1834, Chonos. Arch: & Tres Montes:
Our Christmas day was not such a merry one as we had last year at Port Desire. — Between 30 & 40 miles of coast was surveyed & in the afternoon we found an excellent harbor. — Directly after anchoring we saw a man waving a shirt. A boat was sent & brought two men off. — They turned out to be N. American seamen, who from bad treatment had run away from their vessel when 70 miles from the land.
1835, New Zealand:
Christmas day. — In a few more days the fourth year of our absence from England will be completed. Our first Christmas day was spent at Plymouth; the second at St Martins Cove near Cape Horn; the third at Port Desire in Patagonia; the fourth at anchor in the peninsula of Cape Tres Montes; this fifth here, & the next I trust in Providence again in England. —
We attended Divine Service at P in the Chapel of Pahia; part of the Service was read in English & part in the New Zealand language.
For Christmas of 1836, Darwin had already returned to England. I’ll note that of all these recordings about Christmas while on the voyage, only the last one (“the fourth year of our abscence”) was included in the published Journal and remarks. 1832-1836, later retitled Journal of researches into the natural history and geology of the countries visited during the voyage of H.M.S. Beagle round the world, or, as it is generally known day, The Voyage of the Beagle. Perhaps references to the men aboard the Beagle getting drunk were kept out on purpose. In fact, any reference to drunkedness concerned the people, indigenous or otherwise, of areas Darwin traveled to. Would it be ungentleman-like of Darwin to share with his readers that British men got drunk and stupid?

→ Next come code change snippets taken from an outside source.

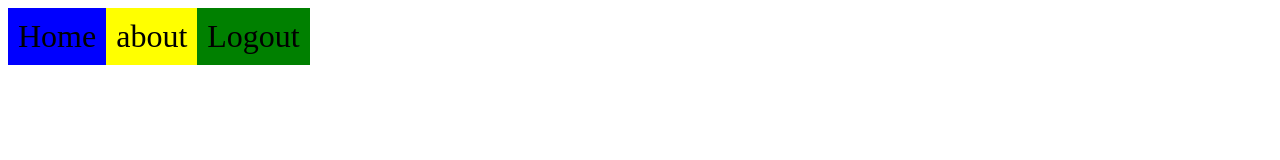
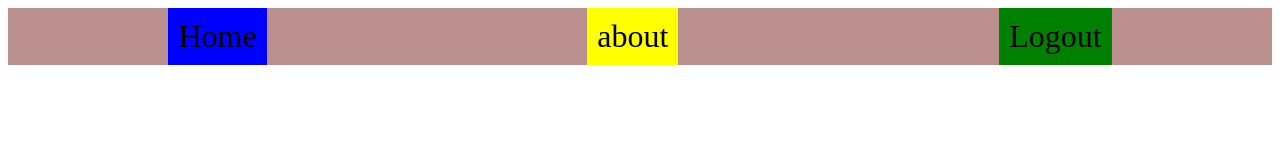
Before and after one commit to davidoparanti/flex, a plain HTML site: page index.html in a window 1280 px wide. Drawn offline with Linux system fonts and the light colour scheme.

Commit message:
Justify content

```diff
--- a/index.css
+++ b/index.css
@@ -1,3 +1,6 @@
+nav {
+    background-color: rosybrown;
+}
 .container > div {
   padding: 10px;
   text-align: center;
@@ -18,4 +21,5 @@
 
 .container {
     display: flex;
+    justify-content: space-around;
 }
```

That said (or asked), check out this phylogenetic Christmas tree Darwin sketched the year following his return to England:
Actually, credit goes to Allison Banks (Update 12/21/12: this no longer appears on her website).

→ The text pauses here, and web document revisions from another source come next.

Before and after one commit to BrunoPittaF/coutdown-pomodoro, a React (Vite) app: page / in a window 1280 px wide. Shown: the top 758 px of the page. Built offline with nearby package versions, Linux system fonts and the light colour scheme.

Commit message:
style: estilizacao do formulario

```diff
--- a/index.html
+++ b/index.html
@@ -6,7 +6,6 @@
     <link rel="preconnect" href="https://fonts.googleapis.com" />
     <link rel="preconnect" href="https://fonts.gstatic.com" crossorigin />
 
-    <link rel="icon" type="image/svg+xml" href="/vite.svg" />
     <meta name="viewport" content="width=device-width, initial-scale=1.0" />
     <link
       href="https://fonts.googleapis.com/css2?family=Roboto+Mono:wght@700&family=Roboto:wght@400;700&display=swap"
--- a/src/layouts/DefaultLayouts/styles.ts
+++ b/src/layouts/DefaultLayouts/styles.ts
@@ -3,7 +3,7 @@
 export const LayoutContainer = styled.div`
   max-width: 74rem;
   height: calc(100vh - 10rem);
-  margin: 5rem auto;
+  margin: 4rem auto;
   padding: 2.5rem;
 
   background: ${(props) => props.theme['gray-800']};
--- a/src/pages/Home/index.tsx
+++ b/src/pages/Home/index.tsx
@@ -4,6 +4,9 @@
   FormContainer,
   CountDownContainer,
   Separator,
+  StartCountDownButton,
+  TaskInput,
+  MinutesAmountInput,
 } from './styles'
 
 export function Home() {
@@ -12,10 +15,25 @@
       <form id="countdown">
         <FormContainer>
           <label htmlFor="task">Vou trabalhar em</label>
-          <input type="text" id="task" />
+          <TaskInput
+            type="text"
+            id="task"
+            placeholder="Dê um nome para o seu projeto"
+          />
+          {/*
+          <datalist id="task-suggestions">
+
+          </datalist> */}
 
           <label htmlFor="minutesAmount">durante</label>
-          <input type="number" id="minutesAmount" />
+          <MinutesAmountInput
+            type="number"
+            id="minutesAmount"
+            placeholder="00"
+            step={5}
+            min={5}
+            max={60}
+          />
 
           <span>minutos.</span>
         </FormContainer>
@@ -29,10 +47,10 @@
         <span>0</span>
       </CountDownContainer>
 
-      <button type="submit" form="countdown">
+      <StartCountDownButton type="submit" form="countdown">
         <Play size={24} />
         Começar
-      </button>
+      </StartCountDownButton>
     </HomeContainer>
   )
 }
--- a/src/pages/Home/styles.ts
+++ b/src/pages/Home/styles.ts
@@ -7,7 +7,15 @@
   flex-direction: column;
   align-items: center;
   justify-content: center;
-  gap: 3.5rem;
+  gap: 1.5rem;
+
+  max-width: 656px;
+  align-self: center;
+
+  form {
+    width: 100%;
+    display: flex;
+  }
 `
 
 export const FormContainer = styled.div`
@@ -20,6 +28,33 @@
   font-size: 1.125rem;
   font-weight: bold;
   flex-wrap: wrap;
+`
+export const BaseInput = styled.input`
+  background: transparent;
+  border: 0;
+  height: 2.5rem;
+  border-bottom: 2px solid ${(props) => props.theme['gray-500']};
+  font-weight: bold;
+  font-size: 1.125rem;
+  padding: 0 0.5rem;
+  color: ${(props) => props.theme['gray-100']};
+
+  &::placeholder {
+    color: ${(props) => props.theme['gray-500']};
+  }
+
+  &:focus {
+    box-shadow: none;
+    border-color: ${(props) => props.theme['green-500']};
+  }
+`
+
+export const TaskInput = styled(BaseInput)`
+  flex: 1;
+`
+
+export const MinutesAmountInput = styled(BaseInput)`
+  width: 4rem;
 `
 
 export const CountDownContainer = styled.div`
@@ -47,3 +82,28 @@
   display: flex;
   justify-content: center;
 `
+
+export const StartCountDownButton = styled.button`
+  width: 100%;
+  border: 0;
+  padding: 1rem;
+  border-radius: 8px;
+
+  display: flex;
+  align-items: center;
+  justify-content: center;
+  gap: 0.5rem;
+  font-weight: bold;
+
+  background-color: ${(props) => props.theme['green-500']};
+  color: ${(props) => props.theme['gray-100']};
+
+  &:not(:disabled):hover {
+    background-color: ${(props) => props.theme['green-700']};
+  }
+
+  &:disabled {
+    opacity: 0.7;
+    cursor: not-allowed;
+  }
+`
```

I am thankful for…
… Catherine making me a turkey last Friday night because she and Patrick are in California for the holiday.
… Patrick enjoying being outside with me, and sharing his curiosity.
… for my wife. Period. And all that she does, books or otherwise.
… for receiving good news about family health issues, and for being generally healthy myself. I could look like this:
Have a nice Sunday, whatever it means to you!
Among the Legos, Lincoln Logs, numerous books, new pajamas, and a wooden train set for Patrick on Christmas morning was a Giant Evolution Timeline playmat, gifted to us from Kate at Charlie’s Playhouse. I have been unwell since Christmas day with the flu, so there has not been much time for playing and learning, but we will open this up soon and explore “600 million years of evolution, 67 bizarre ancient creatures, a bunch of great activities and tons of fun!”
Thank you, Kate, for the wonderful holiday present!